_Work order_
Scan the entries for the word "assets". Every line that has it should be copied.

_Extracted entries_
= Beginning of Section =
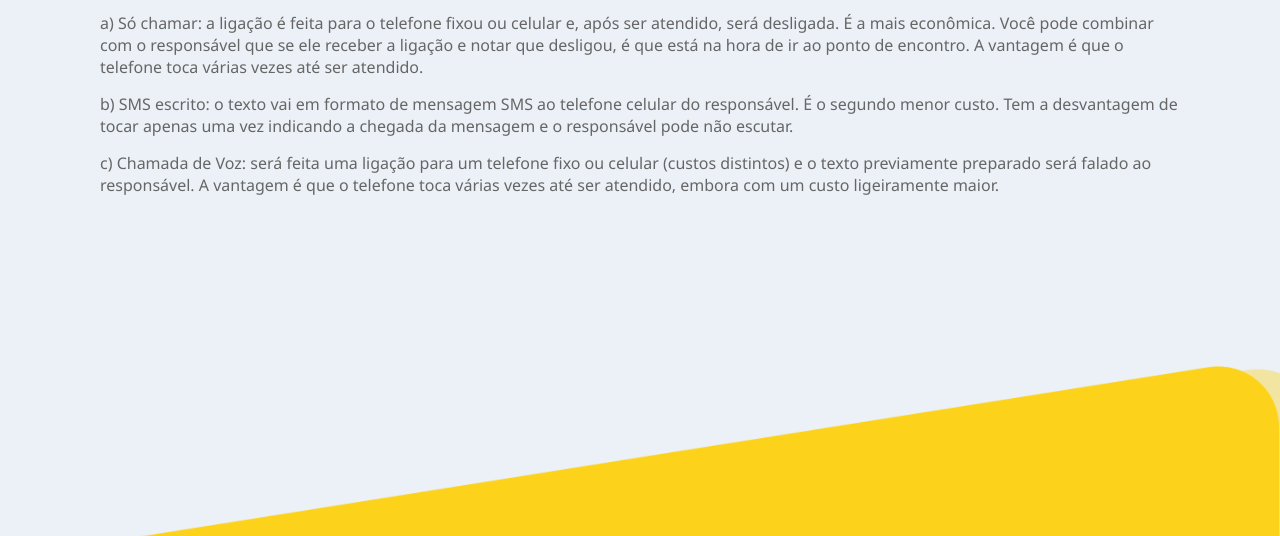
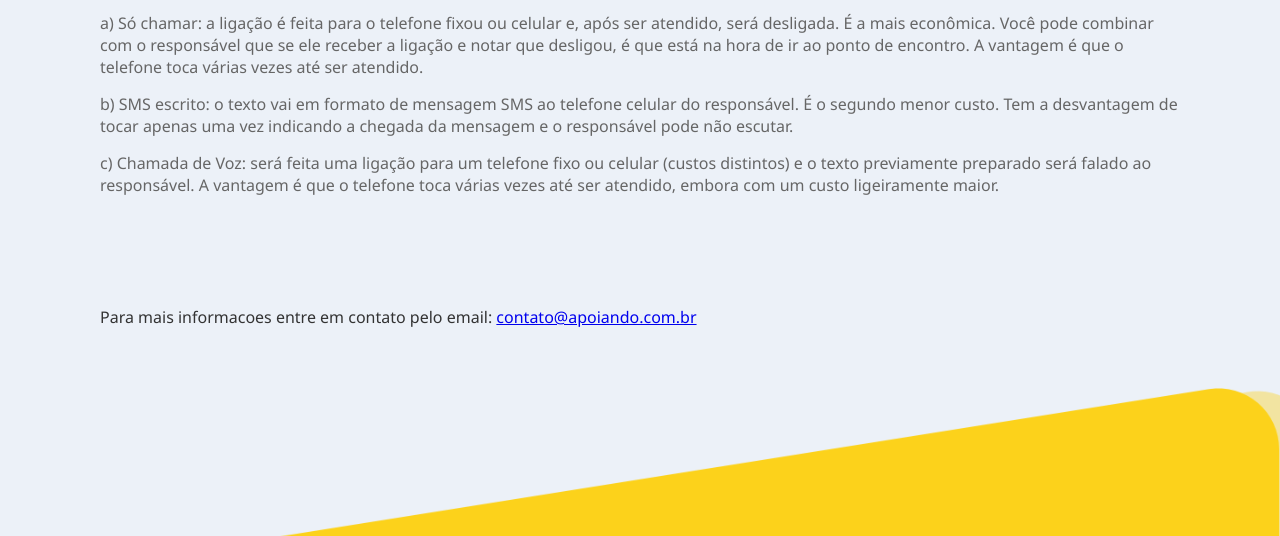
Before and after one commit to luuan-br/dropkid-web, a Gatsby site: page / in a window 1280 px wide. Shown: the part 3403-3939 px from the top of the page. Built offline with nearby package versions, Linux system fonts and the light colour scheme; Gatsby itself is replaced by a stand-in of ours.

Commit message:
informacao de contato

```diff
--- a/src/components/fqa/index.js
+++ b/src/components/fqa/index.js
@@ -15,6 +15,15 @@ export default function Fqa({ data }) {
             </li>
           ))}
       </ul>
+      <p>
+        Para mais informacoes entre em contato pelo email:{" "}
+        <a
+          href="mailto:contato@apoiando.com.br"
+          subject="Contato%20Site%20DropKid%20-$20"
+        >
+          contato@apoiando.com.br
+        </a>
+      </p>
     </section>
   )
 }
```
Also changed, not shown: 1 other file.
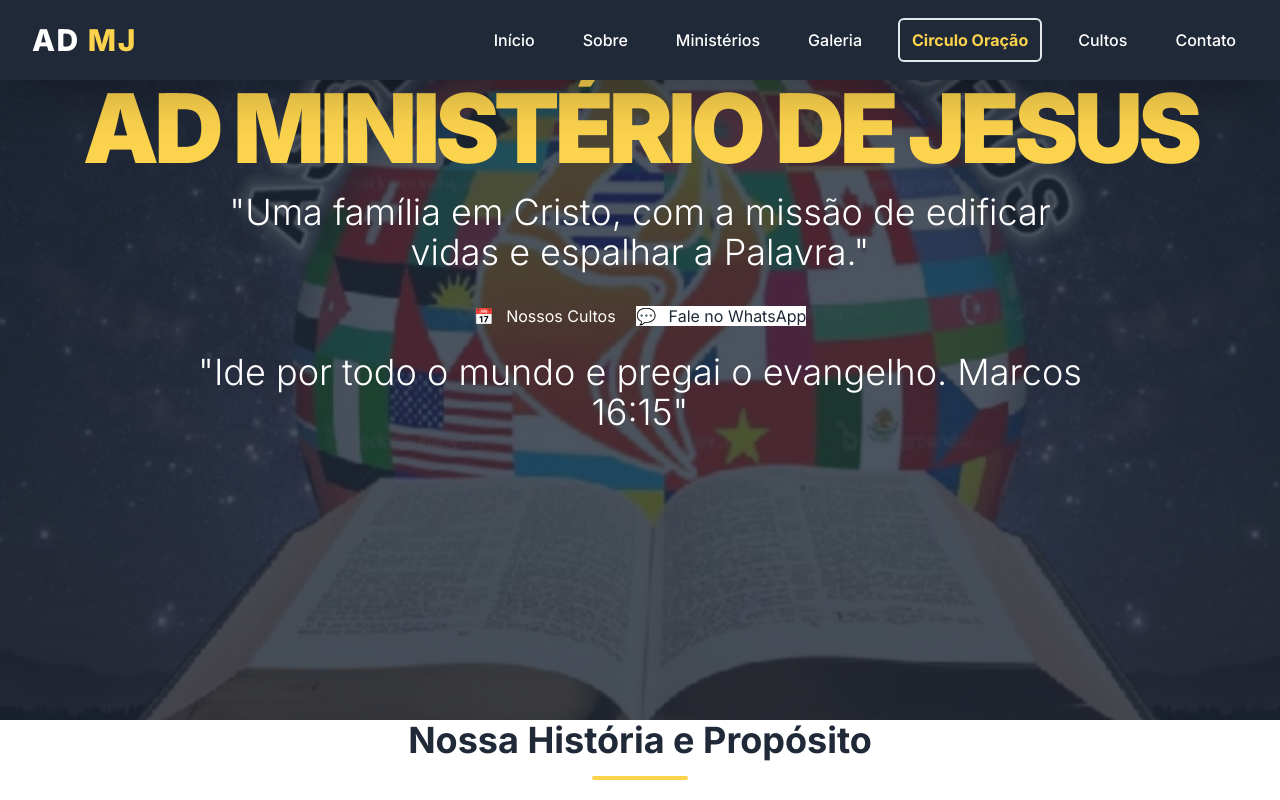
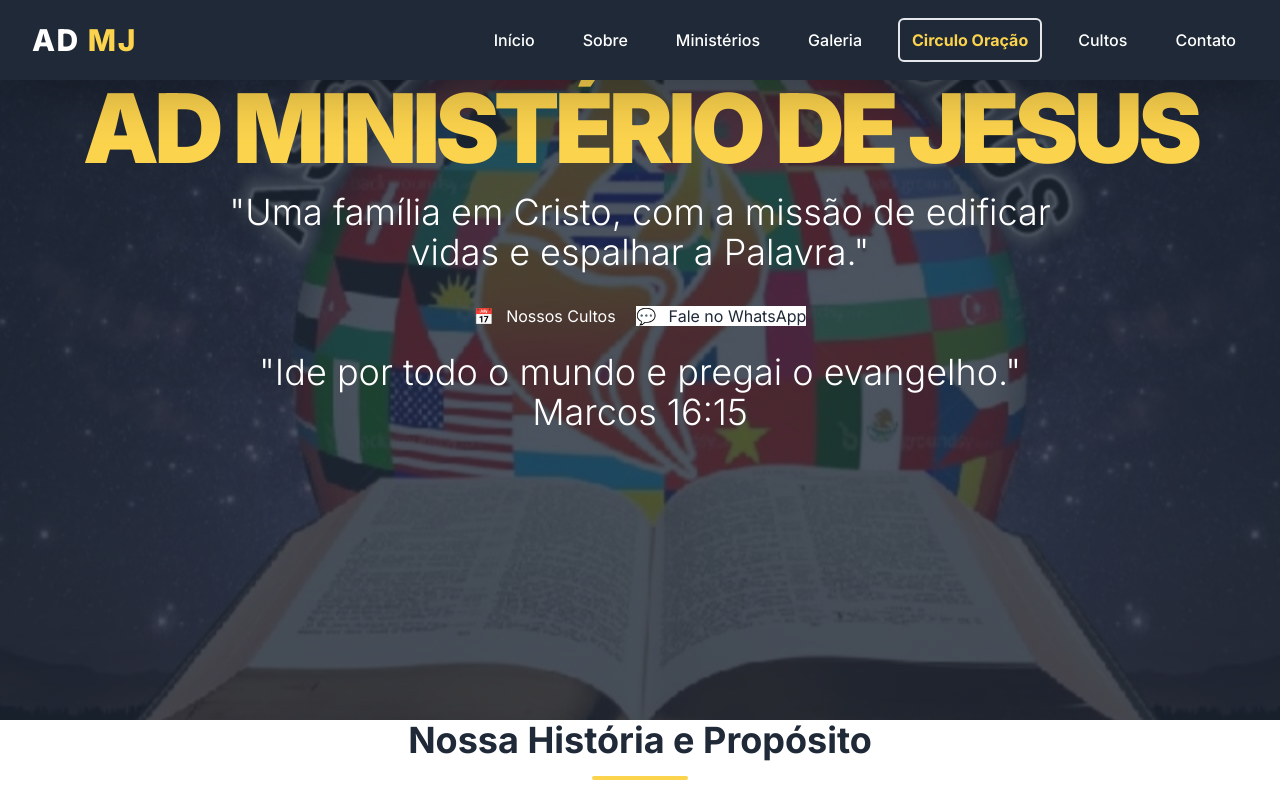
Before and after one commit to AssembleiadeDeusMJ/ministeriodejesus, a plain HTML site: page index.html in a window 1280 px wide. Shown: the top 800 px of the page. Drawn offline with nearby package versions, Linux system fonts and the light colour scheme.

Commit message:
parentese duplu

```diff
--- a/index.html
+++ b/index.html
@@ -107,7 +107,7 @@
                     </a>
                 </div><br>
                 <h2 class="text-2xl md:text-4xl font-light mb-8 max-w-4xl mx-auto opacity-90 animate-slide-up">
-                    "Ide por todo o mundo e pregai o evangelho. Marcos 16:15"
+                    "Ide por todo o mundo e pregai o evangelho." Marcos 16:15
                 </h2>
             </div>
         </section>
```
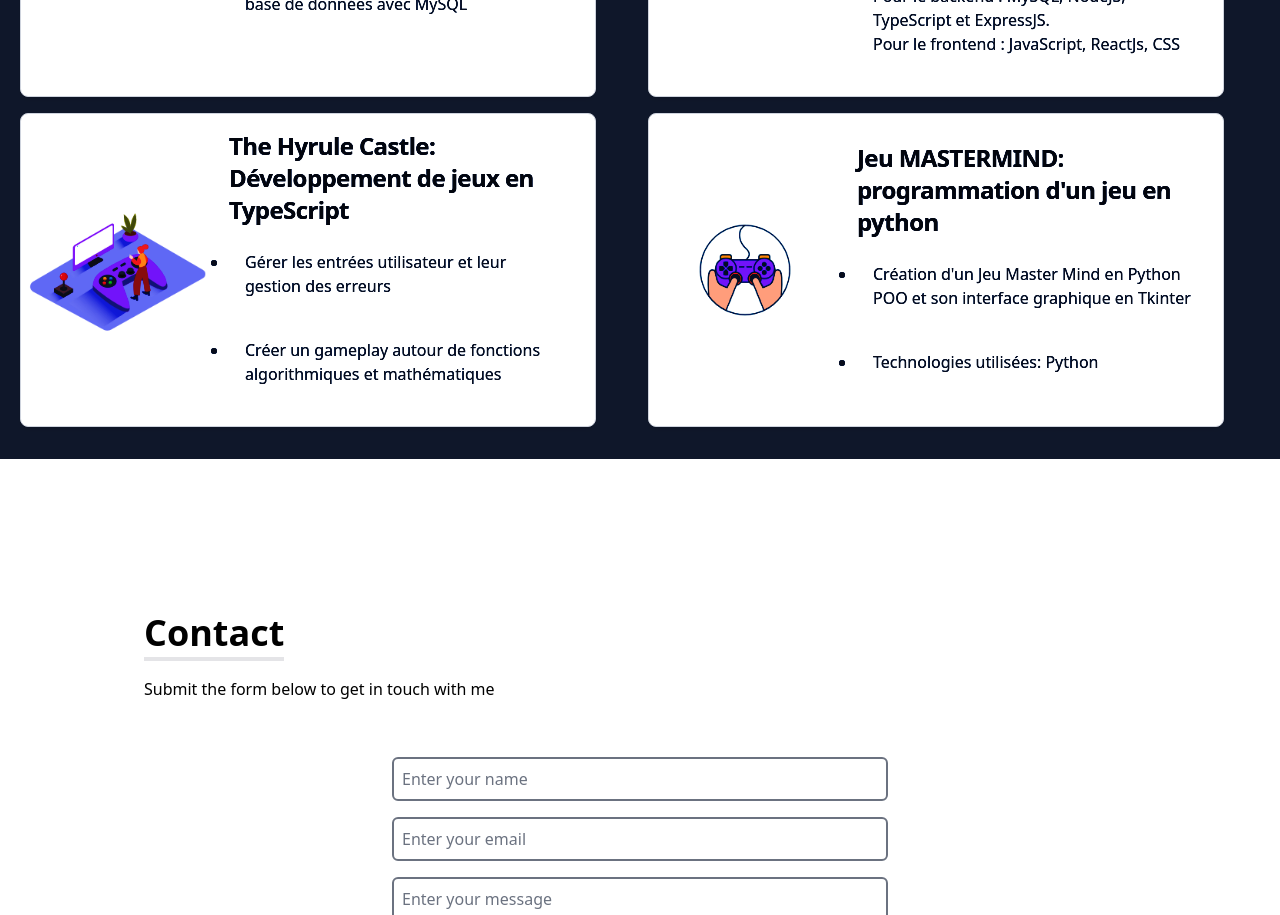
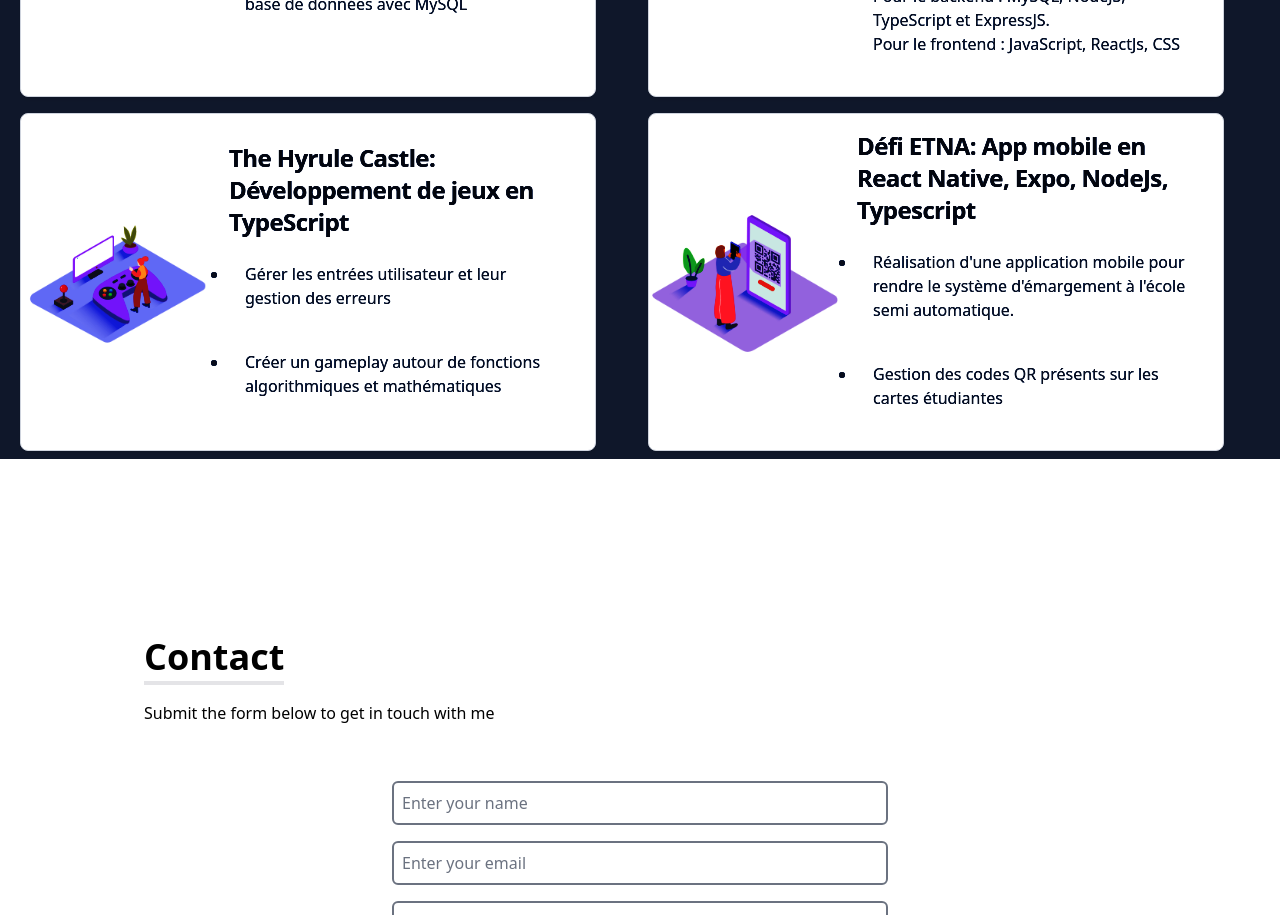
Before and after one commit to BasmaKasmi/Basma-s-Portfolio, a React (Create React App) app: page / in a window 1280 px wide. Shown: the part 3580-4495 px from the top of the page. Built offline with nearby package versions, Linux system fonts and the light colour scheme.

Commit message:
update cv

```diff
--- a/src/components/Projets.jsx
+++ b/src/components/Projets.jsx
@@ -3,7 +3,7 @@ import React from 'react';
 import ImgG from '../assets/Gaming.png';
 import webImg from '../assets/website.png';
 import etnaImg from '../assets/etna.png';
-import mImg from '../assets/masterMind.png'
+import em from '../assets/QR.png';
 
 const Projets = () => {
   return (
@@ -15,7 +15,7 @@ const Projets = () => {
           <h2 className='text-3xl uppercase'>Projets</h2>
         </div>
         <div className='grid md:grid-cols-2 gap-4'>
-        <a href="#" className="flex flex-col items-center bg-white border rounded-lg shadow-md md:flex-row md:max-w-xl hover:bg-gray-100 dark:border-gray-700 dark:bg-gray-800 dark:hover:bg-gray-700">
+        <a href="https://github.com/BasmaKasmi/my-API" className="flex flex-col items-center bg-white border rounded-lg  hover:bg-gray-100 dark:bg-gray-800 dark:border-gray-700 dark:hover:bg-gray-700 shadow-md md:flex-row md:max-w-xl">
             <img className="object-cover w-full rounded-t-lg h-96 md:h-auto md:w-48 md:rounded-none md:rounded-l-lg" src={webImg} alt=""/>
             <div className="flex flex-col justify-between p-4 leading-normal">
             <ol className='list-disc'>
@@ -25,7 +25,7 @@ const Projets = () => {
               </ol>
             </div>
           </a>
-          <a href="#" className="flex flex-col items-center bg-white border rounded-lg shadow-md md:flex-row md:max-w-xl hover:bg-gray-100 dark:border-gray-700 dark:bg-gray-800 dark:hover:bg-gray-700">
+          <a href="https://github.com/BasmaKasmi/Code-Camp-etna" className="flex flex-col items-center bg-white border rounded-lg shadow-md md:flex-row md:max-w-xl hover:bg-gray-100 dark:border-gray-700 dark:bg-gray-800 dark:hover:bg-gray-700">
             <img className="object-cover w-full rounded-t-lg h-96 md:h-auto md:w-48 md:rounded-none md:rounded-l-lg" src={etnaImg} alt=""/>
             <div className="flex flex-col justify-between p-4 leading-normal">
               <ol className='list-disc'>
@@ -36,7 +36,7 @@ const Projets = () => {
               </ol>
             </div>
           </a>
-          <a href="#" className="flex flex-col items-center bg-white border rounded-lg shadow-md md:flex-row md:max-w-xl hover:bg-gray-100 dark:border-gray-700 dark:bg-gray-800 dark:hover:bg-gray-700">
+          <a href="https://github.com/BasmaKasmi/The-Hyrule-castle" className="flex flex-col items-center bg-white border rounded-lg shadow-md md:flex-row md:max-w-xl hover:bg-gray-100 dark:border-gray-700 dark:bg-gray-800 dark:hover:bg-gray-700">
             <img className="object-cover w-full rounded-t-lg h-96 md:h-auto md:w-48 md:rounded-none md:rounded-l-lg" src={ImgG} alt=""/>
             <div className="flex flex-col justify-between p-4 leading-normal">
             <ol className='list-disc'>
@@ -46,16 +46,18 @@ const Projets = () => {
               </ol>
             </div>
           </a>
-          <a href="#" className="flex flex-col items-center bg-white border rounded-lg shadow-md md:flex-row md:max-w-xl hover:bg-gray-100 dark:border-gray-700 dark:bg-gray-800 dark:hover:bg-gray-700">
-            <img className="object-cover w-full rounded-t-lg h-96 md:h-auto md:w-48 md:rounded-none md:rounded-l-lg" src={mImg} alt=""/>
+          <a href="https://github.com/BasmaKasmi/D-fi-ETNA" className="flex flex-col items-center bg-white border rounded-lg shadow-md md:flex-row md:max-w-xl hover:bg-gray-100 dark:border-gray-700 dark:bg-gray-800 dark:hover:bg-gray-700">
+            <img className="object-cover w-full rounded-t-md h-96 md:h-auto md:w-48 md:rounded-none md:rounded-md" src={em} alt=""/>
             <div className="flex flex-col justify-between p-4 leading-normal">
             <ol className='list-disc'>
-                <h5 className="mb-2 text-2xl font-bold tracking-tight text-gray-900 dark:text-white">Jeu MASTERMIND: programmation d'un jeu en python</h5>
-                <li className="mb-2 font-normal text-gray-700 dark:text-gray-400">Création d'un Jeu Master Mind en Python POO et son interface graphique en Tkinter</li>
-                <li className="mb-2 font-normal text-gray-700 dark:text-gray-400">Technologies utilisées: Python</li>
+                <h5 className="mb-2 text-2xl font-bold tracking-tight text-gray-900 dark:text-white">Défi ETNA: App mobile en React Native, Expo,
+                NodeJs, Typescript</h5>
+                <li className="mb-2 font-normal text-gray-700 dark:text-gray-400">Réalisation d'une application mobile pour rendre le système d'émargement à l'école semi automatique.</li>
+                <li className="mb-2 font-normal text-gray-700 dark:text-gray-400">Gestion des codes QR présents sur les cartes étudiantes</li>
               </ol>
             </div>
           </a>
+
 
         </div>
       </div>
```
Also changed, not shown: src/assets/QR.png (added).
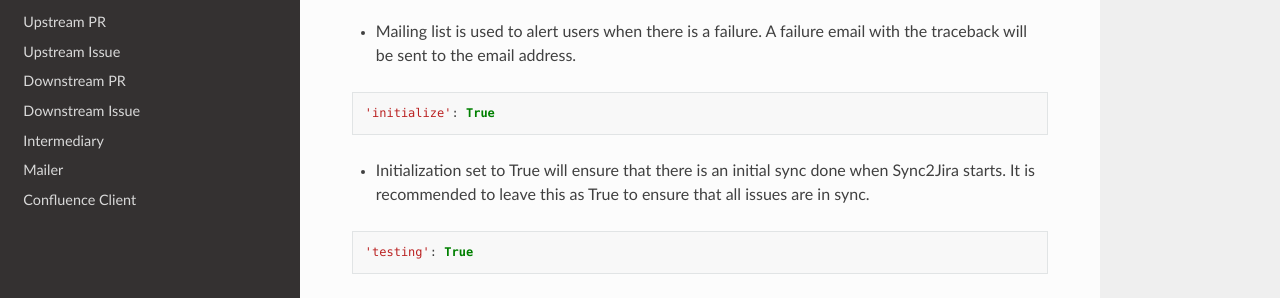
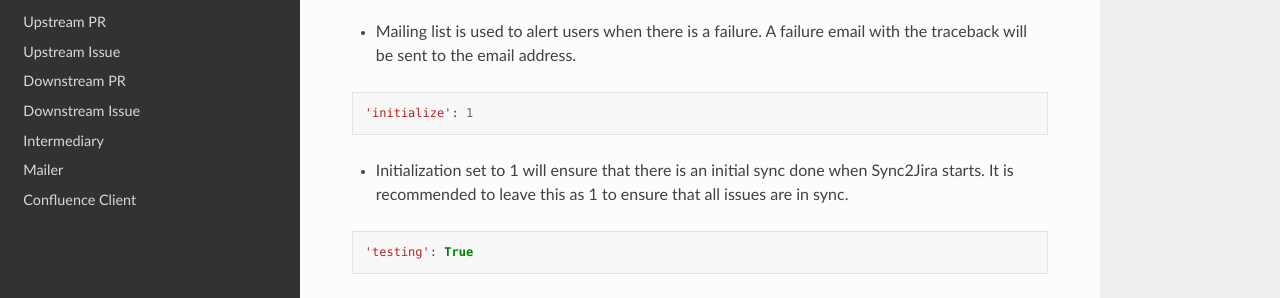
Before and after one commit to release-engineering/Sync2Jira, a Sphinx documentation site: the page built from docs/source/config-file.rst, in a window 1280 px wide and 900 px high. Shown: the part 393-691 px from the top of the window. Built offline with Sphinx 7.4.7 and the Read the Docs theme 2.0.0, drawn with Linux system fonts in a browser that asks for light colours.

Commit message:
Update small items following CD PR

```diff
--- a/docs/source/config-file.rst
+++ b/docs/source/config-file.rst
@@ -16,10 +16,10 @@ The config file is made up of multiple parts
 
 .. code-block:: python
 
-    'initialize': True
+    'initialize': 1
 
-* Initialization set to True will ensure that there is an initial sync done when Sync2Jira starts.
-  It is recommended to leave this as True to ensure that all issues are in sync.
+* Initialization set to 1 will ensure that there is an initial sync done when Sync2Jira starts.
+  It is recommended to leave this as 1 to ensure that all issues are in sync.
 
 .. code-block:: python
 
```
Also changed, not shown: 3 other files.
= End of Section =
_Task solution_
 import ImgG from '../assets/Gaming.png';
 import webImg from '../assets/website.png';
 import etnaImg from '../assets/etna.png';
-import mImg from '../assets/masterMind.png'
+import em from '../assets/QR.png';
Also changed, not shown: src/assets/QR.png (added).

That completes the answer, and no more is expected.